Which lines of the records contain "como"? Collect every one of them.

Data
+ + + +
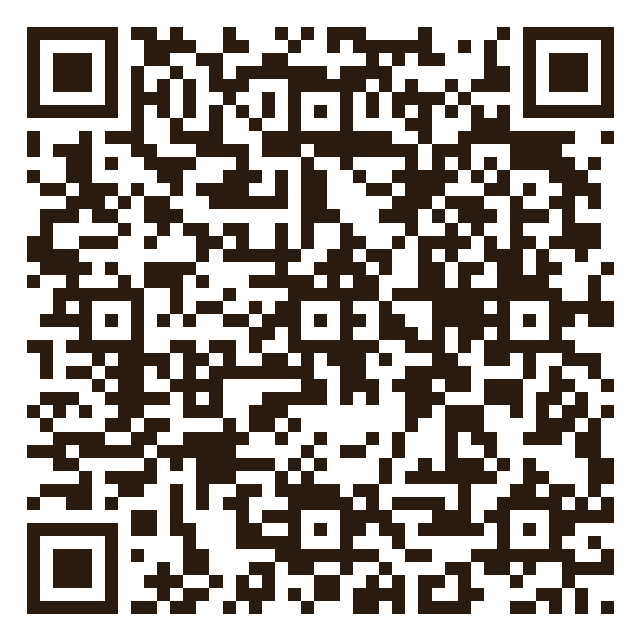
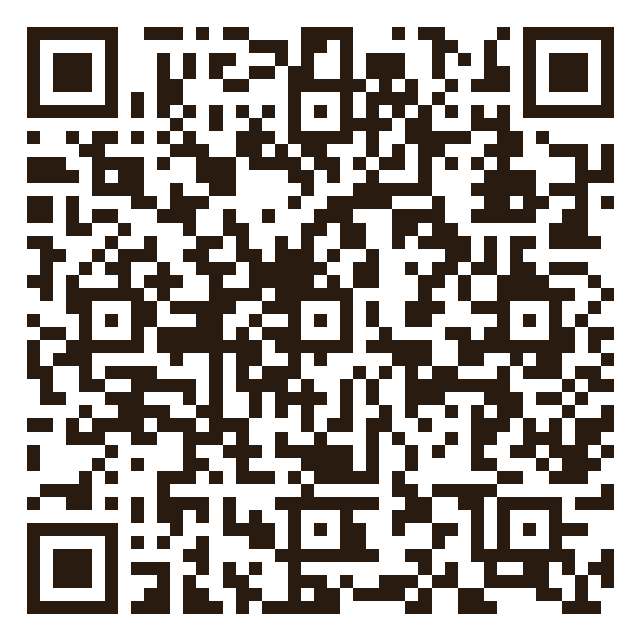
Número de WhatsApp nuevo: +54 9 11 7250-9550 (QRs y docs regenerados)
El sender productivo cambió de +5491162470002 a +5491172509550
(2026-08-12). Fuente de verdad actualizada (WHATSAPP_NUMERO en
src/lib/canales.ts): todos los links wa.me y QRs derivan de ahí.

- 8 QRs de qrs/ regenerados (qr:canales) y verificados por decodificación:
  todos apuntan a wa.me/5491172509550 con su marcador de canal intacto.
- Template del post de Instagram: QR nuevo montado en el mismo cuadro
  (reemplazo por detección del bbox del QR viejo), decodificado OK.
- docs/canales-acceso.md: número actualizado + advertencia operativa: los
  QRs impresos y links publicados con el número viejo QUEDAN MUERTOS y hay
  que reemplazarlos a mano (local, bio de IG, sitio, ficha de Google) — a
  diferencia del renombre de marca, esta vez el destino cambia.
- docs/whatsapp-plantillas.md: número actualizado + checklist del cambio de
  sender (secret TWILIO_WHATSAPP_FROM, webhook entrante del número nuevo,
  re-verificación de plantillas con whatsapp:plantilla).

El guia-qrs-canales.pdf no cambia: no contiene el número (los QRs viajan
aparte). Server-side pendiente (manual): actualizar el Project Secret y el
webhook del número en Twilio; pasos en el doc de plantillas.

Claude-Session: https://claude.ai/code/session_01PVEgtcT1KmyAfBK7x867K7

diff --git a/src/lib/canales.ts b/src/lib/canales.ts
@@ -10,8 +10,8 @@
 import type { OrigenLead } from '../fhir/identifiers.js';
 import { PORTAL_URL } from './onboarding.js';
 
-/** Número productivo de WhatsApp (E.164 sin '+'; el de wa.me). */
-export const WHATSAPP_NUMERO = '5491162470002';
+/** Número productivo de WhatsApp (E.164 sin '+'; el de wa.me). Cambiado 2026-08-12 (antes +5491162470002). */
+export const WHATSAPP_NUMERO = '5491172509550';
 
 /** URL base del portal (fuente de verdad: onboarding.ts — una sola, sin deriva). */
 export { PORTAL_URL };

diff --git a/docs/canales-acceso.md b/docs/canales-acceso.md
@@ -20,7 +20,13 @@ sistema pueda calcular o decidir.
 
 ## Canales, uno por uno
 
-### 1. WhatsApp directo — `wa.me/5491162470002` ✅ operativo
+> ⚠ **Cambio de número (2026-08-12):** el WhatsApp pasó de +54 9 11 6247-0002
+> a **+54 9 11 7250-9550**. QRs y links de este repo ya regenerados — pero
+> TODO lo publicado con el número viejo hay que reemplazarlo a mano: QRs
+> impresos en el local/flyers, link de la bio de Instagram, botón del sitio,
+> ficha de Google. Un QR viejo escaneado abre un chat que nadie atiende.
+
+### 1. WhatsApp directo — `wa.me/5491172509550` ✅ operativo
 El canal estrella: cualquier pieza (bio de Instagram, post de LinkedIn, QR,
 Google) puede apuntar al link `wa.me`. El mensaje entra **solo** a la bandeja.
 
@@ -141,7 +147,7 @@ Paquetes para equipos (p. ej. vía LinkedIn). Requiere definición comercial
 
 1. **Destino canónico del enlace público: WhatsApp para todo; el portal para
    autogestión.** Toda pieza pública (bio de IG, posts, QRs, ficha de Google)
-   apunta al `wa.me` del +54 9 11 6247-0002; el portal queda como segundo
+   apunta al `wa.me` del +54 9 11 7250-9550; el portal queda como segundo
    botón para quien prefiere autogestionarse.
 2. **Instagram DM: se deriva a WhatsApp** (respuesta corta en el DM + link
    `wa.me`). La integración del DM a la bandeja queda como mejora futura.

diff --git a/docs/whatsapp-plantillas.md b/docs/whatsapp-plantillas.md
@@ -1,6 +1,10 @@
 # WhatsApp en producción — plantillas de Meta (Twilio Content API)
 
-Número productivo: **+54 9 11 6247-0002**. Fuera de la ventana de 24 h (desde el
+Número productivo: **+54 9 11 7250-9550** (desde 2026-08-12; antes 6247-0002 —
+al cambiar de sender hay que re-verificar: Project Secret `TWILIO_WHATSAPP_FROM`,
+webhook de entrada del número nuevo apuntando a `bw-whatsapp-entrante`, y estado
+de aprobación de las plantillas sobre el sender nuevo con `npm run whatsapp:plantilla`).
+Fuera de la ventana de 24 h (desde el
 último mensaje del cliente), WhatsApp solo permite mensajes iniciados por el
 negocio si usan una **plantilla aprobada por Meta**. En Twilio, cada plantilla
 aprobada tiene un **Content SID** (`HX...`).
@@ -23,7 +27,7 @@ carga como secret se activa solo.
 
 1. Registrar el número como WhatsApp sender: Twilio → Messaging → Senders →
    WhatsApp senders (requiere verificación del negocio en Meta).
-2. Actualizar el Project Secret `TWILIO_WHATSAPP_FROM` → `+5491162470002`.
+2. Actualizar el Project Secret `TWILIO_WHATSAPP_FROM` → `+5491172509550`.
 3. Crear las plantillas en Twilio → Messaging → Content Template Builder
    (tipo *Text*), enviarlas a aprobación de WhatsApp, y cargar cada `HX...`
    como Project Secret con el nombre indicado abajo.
+ + + +
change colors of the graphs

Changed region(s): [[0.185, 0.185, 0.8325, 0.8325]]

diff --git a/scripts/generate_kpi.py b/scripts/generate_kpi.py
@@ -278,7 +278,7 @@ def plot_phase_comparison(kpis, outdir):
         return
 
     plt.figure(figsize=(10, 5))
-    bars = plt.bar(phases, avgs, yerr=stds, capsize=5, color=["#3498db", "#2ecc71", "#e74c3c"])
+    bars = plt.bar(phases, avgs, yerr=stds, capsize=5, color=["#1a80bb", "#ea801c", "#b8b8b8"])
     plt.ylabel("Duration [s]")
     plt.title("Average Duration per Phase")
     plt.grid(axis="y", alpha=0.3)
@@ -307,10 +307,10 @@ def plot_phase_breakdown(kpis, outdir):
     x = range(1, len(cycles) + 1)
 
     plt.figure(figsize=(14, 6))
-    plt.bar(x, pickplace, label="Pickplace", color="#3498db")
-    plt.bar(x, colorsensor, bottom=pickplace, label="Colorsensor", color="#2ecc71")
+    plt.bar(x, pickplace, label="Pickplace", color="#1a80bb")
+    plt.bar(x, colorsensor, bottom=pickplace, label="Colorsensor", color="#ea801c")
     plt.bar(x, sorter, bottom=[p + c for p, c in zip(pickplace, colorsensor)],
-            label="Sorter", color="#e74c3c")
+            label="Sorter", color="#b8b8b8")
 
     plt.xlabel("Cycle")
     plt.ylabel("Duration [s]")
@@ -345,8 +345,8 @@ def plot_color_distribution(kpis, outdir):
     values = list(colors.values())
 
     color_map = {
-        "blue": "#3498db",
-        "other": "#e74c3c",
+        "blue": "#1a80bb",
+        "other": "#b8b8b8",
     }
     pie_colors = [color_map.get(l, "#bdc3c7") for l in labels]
+ + + +
Answer for the task
-   apunta al `wa.me` del +54 9 11 6247-0002; el portal queda como segundo
+   apunta al `wa.me` del +54 9 11 7250-9550; el portal queda como segundo
    `wa.me`). La integración del DM a la bandeja queda como mejora futura.
@@ -23,7 +27,7 @@ carga como secret se activa solo.
 1. Registrar el número como WhatsApp sender: Twilio → Messaging → Senders →
    como Project Secret con el nombre indicado abajo.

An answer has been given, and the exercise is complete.